Chewing gum may improve measures of stress and lead to a more positive mood, suggests findings from a series of articles funded by the Wrigley Science Institute.
Scientists from Cardiff University in Wales report that chewing gum was also linked to reduced stress in university students, with perceived stress linked to the amount of gum chewed.
A third paper found that chewing gum was associated with increases in levels of cortisol in the volunteers, with the researchers arguing that this reflects heightened arousal.
All three papers are published in the journal Appetite.
“The magnitude of the gum effect was about a 10% change,” wrote Andrew Smith and his co-workers. “Such an effect would not totally remove stress at work but would lead to a meaningful reduction in the problem.”
For the first study, the Cariff-based scientists recruited 101 people from the university staff and analyzed the effects of chewing on measures of occupational stress. Results showed that chewing gum “reduced stress (both at work and outside work), reduced fatigue, reduced anxiety and depression and led to a more positive mood. Chewing gum was also associated with perceptions of better performance (both at work and outside)”.
A study with 72 university students involved gum chewing or no gum chewing for two weeks. The data indicated that the students’ perception of their own stress levels decreased as the amount of gum chewing increased.
In addition, the students’ ability to getting enough academic work done increased with gum chewing.
“The present results suggest that gum chewing may be a cost-effective and easily implemented method of reducing stress and getting more work done,” they wrote. “The literature [… indicates…] that there are a number of plausible mechanisms ranging from peripheral nerve effects through to CNS effects (at the structural and chemical level) that could provide a basis for the effects described here.”

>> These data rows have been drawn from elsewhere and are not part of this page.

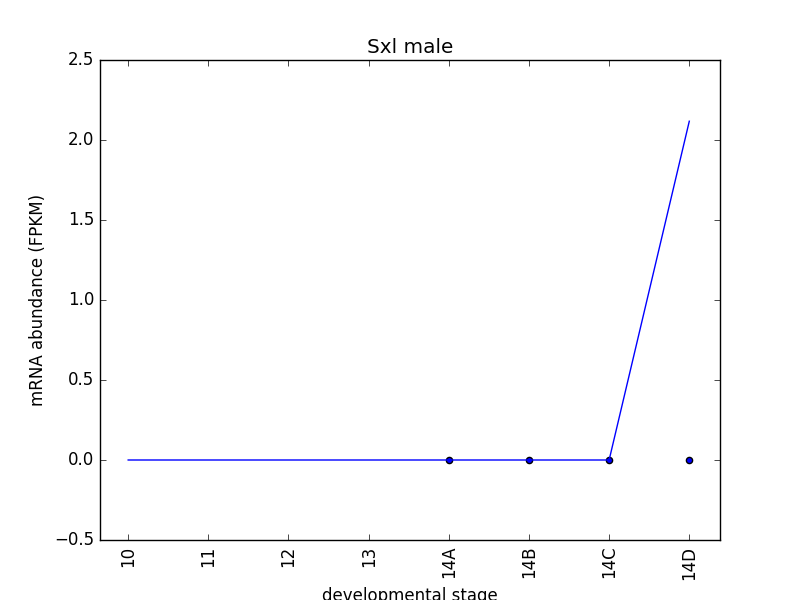
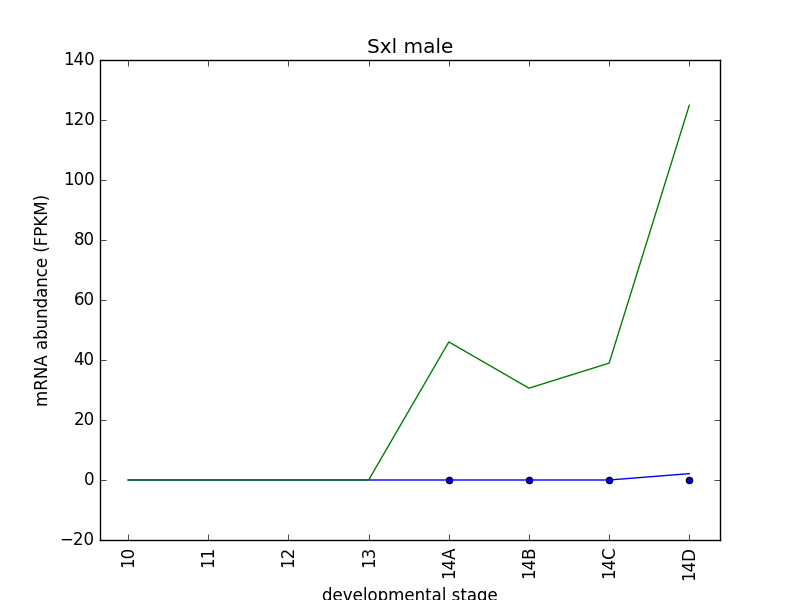
day4 homework correct version part 1

diff --git a/day4-homework/day4-homework-timecoursewithreplicates.py b/day4-homework/day4-homework-timecoursewithreplicates.py
@@ -12,12 +12,14 @@ ctab_dir = sys.argv[3] #/users...results/stringtie/
 #make female plot from paper
 #[1, 0, 2, 10, 50, 100]
 
-
+female_Sxl = []
 male_Sxl = []
 male_Sxl_replicates = []
 male_Sxl_replicates_stages = [4, 5, 6, 7]
 df_roi = df_meta["sex"] == "male"
 df2_roi = df_replicates["sex"] == "male"
+df3_roi = df_meta["sex"] == "female"
+
 
 for sample in df_meta[df_roi]["sample"]:
     filename = ctab_dir + "/" + sample + "/t_data.ctab"
@@ -25,6 +27,13 @@ for sample in df_meta[df_roi]["sample"]:
     #then appending the info from the new file to a list to sift through the fpkm values of just the females 
     df_roi2 = df["t_name"] == "FBtr0331261"
     male_Sxl.append(df[df_roi2]["FPKM"].values) #.values comes from np through pandas-it is taking a pandas series structure and converting it to a np structure so matpotlib can understand it-returns just the value without any of the extra names with it. 
+for sample in df_meta[df3_roi]["sample"]:
+    filename = ctab_dir + "/" + sample + "/t_data.ctab"
+    df3 = pd.read_table( filename ) 
+    
+    df_roi2 = df["t_name"] == "FBtr0331261"
+    female_Sxl.append(df3[df_roi2]["FPKM"].values)     
+
 for sample in df_replicates[df2_roi]["sample"]:
     filename2 = ctab_dir + "/" + sample + "/t_data.ctab"
     df2 = pd.read_table(filename2)
@@ -41,9 +50,11 @@ plt.figure()
 plt.title("Sxl male")
 #plt.xscale(10,2)
 plt.plot(male_Sxl)
+plt.plot(female_Sxl)
 plt.xticks(range(8), xticks, rotation="vertical")
+plt.ylim((0, 150))
 plt.scatter(male_Sxl_replicates_stages, male_Sxl_replicates)
 plt.xlabel("developmental stage")
 plt.ylabel("mRNA abundance (FPKM)")
-plt.savefig("timecourse_replicates.png")
+plt.savefig("timecourse_replicates2.png")
 plt.close()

The third study, led by Gemma Gray from Coventry University, analyzed the effects of chewing gum on cortisol levels, the hormone linked to stress. Forty participants completed a Trier Social Stress Task either chewing or not chewing gum. The test was found to elevate cortisol and stress levels. Interestingly, gum chewing was associated with a reduction in the perception of stress, but an elevation in cortisol levels.
“The contrasting effects of chewing gum on physiological and subjective measures are curious and suggest that cortisol changes may not always reflect perceived stress,” they wrote.
Volume 58, Issue 3, Pages 1083–1086, doi: 10.1016/j.appet.2012.02.052
“Chewing gum, occupational stress, work performance and wellbeing. An intervention study”
Authors: A.P. Smith, K. Chaplin, E. Wadsworth
Volume 58, Issue 2, Pages 554–558, doi: 10.1016/j.appet.2011.11.013
“The contrasting physiological and subjective effects of chewing gum on social stress”
Authors: G. Gray, C. Miles, N. Wilson, R. Jenks, M. Cox, A.J. Johnson
Volume 58, Issue 3, Pages 1037–1040, doi: 10.1016/j.appet.2012.02.054
“Effects of chewing gum on the stress and work of university students”
Authors: A.P. Smith, M. Woods